▸ **YOUR ASSIGNMENT**
From the records that follow, copy every line that contains the word "class".

▸ **RECORDS SUPPLIED**
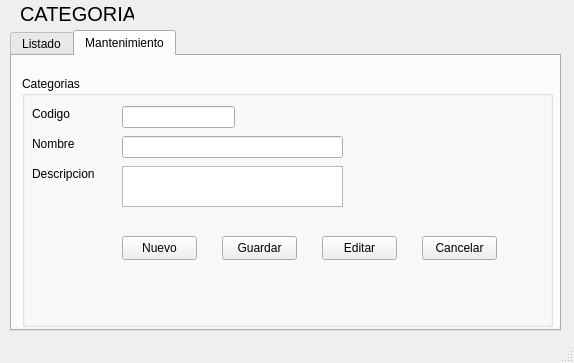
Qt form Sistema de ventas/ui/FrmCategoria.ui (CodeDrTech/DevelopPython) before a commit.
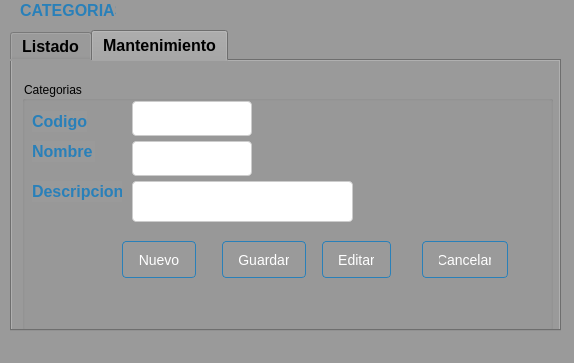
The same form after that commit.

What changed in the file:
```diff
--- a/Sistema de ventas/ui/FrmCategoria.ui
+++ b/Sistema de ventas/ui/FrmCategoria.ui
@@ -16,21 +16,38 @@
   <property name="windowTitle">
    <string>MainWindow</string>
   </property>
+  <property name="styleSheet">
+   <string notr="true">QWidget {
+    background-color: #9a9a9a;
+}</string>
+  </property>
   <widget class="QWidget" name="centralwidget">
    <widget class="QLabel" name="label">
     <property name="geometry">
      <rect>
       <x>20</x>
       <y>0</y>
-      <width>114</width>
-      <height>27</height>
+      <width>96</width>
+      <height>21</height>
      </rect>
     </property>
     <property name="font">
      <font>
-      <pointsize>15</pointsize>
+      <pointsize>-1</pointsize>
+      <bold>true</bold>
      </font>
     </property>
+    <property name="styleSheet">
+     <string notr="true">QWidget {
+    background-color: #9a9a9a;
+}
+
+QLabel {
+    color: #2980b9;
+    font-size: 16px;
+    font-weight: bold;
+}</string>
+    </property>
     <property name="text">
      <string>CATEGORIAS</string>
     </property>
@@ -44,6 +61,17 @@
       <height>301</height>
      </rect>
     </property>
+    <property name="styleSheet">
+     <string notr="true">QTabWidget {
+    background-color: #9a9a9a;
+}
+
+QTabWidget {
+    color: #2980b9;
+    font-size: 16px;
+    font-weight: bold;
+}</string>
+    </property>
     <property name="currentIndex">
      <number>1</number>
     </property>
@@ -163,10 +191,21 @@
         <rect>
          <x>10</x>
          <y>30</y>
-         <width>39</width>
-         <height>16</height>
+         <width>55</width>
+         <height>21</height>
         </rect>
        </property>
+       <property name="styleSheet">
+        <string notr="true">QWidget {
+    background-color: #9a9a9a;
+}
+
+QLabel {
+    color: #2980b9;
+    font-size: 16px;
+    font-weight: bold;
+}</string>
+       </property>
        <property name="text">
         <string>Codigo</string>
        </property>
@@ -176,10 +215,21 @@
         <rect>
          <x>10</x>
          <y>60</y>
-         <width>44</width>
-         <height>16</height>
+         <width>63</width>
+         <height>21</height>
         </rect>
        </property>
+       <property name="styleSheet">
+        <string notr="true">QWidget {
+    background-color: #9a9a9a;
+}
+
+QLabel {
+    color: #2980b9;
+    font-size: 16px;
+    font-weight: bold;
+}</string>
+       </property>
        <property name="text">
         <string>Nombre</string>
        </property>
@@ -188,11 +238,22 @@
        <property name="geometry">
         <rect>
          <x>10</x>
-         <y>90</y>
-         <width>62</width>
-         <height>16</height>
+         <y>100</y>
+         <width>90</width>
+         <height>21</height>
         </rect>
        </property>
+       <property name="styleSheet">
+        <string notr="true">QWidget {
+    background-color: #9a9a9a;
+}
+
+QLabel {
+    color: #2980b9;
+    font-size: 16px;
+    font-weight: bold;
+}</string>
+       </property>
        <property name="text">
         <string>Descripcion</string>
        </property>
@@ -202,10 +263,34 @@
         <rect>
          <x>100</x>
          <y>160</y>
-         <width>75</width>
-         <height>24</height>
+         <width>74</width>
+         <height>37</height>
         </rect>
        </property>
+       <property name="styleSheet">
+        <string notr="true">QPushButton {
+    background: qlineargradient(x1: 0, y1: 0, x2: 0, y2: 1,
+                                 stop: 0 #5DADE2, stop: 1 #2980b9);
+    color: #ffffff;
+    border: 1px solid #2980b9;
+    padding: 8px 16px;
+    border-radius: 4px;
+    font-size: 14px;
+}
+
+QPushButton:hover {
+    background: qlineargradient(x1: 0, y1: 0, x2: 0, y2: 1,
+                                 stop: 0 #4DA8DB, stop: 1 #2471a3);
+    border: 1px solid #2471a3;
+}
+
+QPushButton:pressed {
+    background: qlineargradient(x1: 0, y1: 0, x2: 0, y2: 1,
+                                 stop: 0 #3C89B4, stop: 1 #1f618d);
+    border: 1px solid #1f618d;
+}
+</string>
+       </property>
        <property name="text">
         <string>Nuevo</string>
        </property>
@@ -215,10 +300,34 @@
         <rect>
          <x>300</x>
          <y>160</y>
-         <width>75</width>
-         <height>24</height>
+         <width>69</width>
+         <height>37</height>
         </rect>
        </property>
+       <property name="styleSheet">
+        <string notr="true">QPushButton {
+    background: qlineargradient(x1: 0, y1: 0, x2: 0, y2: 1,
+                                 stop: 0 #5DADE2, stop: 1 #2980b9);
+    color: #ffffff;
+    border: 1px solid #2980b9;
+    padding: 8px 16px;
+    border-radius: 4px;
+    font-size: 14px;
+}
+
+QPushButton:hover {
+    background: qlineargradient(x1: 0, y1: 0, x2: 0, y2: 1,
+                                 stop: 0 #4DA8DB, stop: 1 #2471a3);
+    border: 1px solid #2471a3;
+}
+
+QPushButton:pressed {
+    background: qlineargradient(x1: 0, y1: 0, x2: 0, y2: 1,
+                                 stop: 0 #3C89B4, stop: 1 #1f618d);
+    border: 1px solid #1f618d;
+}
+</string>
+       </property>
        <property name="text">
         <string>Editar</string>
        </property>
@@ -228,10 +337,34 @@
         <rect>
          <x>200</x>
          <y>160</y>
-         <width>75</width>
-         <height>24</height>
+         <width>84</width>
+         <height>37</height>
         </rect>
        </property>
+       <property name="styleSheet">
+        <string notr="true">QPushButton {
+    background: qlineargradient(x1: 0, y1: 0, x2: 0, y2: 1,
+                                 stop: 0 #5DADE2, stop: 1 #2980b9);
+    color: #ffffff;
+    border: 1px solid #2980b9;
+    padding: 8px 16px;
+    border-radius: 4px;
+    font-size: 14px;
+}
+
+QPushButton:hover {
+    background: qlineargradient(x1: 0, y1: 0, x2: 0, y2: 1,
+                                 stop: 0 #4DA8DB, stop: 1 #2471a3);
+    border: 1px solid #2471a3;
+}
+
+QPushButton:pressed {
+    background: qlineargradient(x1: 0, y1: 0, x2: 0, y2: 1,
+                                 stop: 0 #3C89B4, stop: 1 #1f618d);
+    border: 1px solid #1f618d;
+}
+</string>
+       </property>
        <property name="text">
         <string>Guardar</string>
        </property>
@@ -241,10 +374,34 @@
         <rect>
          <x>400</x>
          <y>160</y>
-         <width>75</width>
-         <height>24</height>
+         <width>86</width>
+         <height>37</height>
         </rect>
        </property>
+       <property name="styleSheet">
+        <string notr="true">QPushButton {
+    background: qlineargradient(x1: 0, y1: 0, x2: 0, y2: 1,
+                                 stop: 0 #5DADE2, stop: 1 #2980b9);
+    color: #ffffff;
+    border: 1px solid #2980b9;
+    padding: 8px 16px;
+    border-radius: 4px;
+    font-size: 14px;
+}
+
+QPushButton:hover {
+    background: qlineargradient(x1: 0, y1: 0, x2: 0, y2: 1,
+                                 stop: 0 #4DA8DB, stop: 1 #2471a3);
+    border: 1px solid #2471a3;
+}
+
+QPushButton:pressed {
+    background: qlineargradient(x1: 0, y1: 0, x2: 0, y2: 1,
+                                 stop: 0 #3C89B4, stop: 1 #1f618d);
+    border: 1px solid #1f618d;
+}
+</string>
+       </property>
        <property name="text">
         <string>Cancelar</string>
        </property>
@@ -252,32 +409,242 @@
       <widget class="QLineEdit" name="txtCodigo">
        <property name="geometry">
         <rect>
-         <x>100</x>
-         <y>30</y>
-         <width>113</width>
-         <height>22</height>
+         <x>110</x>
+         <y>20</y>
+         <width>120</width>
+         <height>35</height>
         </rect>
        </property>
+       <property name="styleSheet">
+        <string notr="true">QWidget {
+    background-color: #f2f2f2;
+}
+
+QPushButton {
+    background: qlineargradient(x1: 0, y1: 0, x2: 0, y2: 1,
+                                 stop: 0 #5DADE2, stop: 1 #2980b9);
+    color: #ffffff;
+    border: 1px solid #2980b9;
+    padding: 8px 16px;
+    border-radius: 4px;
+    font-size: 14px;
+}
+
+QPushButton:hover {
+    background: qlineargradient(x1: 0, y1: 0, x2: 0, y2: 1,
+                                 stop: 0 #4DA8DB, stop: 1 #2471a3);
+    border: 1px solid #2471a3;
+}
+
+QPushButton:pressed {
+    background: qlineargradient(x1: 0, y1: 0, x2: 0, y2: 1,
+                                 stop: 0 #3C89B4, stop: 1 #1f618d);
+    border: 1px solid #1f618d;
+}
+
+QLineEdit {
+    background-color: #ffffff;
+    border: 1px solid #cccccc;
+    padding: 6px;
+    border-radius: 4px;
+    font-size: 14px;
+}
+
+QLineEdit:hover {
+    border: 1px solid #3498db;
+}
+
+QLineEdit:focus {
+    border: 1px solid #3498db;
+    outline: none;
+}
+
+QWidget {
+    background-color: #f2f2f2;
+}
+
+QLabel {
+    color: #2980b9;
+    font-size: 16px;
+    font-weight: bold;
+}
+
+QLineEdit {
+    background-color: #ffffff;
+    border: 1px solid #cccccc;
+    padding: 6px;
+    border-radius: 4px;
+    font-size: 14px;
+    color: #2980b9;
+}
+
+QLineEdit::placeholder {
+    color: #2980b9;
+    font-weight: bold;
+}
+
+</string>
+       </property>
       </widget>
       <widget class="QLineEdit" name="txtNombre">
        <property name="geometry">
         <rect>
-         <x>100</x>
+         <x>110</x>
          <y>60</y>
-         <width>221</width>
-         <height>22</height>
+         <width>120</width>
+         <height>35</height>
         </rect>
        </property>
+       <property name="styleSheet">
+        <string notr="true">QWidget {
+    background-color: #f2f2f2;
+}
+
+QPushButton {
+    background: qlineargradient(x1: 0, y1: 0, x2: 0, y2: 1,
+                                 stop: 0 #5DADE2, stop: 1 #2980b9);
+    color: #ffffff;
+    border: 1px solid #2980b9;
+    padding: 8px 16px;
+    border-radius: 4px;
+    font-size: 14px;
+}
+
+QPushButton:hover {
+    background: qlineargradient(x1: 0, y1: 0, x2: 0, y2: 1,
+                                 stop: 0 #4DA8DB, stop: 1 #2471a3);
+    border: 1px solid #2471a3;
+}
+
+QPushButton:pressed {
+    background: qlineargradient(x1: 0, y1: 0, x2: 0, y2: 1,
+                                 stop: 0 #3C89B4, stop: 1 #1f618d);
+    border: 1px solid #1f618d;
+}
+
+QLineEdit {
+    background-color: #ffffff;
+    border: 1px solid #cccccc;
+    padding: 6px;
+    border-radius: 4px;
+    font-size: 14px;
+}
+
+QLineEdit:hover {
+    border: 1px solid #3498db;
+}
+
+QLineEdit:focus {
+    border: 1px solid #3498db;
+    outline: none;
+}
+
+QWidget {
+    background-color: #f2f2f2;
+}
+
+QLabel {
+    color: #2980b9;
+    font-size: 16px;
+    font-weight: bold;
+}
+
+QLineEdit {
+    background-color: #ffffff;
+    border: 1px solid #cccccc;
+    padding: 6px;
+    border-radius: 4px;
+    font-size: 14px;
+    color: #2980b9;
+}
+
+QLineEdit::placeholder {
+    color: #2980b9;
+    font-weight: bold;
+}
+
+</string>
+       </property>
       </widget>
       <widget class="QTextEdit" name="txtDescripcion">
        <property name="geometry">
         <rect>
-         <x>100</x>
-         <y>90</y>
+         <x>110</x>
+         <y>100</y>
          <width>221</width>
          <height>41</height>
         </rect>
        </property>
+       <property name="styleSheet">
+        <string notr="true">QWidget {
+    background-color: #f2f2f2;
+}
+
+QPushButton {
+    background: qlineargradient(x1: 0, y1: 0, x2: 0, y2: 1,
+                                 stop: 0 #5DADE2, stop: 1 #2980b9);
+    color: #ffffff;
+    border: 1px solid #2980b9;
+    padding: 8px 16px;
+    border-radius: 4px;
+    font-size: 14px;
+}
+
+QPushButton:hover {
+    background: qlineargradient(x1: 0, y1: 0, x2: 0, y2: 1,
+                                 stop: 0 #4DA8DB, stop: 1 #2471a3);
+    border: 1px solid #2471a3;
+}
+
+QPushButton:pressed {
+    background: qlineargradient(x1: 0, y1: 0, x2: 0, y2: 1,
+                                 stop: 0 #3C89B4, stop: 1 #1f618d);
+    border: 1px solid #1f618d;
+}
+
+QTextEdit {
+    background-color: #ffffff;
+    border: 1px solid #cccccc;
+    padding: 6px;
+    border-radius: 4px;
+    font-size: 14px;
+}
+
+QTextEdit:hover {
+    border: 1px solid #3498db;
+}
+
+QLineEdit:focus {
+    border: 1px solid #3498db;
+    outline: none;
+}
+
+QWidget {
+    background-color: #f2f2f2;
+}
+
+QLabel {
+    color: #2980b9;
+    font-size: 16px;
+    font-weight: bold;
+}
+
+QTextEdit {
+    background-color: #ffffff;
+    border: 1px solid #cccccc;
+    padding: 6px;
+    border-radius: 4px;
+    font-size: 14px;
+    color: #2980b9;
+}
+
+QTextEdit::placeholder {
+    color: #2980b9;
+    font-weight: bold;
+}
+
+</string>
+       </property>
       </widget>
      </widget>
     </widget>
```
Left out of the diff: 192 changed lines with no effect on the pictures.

...

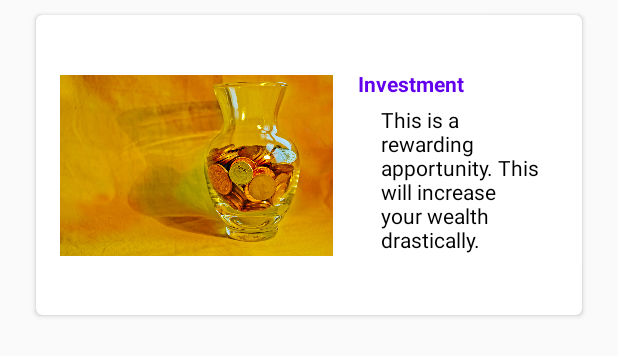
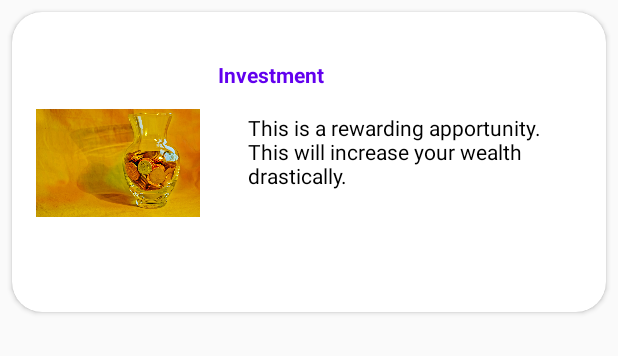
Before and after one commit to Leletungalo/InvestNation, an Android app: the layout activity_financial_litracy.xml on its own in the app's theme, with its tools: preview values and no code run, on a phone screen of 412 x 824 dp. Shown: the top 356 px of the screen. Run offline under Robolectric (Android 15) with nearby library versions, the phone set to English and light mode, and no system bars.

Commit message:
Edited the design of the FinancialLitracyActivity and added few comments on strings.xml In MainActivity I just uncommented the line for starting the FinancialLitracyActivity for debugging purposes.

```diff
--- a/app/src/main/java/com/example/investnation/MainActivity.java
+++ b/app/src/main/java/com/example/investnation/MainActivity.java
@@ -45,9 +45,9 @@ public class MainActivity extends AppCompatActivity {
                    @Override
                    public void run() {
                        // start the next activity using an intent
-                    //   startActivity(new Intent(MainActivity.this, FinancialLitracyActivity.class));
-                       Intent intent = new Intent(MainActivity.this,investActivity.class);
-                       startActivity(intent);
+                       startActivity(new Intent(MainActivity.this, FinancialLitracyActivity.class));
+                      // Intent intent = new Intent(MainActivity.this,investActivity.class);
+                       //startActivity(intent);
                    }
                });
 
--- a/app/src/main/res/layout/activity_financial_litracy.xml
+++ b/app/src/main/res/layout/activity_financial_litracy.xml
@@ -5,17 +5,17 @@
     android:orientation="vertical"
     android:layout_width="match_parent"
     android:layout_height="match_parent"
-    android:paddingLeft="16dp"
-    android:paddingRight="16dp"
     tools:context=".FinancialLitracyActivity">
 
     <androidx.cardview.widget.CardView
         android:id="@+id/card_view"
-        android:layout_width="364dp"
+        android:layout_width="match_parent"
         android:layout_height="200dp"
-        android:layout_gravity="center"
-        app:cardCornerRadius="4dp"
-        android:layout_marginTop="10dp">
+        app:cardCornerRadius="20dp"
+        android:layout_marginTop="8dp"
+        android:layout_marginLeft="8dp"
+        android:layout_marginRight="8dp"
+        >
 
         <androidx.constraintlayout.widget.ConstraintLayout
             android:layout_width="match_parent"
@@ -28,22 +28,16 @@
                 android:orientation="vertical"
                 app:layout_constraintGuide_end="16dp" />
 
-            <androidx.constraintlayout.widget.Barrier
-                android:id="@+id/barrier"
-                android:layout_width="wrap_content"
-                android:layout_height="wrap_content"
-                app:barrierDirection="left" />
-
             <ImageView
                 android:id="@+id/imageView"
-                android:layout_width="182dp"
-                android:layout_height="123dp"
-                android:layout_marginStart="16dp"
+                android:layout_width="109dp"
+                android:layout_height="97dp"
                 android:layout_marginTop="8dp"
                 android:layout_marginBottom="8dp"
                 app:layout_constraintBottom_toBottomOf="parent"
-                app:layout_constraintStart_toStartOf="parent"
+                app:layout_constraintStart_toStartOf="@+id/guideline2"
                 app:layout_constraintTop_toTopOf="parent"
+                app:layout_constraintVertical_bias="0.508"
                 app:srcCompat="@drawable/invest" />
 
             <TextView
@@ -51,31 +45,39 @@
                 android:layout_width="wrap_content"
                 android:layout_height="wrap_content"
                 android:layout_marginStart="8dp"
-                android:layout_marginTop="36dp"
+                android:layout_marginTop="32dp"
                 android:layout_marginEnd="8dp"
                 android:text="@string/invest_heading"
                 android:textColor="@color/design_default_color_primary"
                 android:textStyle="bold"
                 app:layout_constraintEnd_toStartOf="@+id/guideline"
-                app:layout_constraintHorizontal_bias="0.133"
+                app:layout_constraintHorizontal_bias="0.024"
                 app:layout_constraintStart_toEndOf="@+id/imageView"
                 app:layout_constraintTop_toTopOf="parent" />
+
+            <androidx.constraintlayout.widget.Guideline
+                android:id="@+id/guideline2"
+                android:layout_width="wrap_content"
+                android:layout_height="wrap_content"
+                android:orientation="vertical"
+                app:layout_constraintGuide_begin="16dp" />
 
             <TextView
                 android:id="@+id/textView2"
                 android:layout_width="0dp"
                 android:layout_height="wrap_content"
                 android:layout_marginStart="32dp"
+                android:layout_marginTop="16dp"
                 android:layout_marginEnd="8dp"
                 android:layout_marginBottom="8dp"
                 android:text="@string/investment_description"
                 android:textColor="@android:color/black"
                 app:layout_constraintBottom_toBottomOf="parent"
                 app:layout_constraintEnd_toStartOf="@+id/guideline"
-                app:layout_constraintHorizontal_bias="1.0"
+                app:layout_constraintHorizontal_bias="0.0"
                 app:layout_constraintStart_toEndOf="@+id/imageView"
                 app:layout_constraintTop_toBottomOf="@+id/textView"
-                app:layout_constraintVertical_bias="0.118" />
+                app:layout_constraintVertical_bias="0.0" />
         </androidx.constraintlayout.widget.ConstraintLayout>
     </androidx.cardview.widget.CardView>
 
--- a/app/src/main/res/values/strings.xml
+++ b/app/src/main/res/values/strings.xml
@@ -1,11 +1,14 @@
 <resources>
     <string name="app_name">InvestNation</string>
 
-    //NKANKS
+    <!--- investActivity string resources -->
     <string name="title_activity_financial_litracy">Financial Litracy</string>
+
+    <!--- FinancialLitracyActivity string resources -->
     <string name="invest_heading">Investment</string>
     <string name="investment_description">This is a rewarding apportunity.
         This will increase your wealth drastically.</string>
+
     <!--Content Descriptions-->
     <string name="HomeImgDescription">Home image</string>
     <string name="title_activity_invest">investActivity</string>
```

▸ **FINISHED EXERCISE**
   <widget class="QWidget" name="centralwidget">
    <widget class="QLabel" name="label">
       <widget class="QLineEdit" name="txtCodigo">
       <widget class="QLineEdit" name="txtNombre">
       <widget class="QTextEdit" name="txtDescripcion">
@@ -45,9 +45,9 @@ public class MainActivity extends AppCompatActivity {
-                    //   startActivity(new Intent(MainActivity.this, FinancialLitracyActivity.class));
-                       Intent intent = new Intent(MainActivity.this,investActivity.class);
+                       startActivity(new Intent(MainActivity.this, FinancialLitracyActivity.class));
+                      // Intent intent = new Intent(MainActivity.this,investActivity.class);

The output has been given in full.